# WHAT IS EXPECTED:
Search the records for lines with the word "index" and copy each match.

# DATA SHOWN:
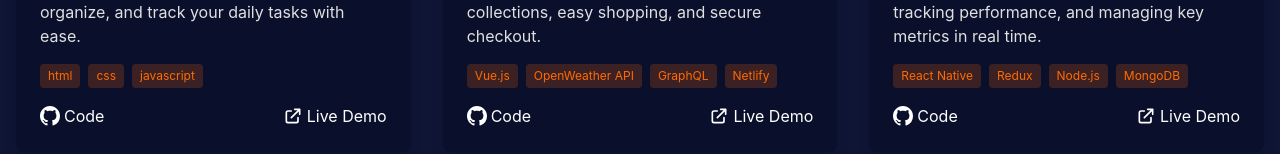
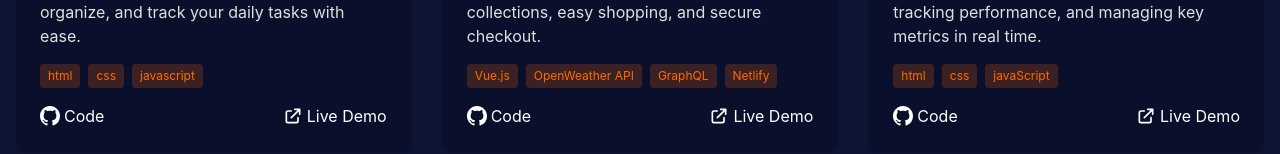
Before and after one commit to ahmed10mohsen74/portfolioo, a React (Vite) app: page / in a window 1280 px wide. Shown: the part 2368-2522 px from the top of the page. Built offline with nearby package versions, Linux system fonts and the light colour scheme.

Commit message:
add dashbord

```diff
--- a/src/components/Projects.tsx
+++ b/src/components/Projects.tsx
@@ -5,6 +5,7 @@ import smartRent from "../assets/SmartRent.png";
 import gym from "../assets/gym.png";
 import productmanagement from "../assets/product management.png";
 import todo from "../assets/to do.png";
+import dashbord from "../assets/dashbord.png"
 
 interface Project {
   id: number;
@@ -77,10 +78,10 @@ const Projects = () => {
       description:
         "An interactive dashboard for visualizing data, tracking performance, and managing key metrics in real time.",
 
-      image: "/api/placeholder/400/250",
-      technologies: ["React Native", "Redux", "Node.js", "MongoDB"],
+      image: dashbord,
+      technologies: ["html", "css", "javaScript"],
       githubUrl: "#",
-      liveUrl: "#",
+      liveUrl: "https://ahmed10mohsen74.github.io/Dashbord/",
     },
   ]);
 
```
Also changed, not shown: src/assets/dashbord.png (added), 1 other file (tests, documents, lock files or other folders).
--
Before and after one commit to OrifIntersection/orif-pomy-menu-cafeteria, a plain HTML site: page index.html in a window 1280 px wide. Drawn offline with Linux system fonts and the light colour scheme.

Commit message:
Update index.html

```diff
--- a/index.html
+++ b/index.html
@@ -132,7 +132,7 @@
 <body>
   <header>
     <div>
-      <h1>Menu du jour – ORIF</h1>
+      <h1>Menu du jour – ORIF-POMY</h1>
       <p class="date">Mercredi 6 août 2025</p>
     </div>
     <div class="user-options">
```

# EXPECTED ANSWER:
Before and after one commit to OrifIntersection/orif-pomy-menu-cafeteria, a plain HTML site: page index.html in a window 1280 px wide. Drawn offline with Linux system fonts and the light colour scheme.
Update index.html
--- a/index.html
+++ b/index.html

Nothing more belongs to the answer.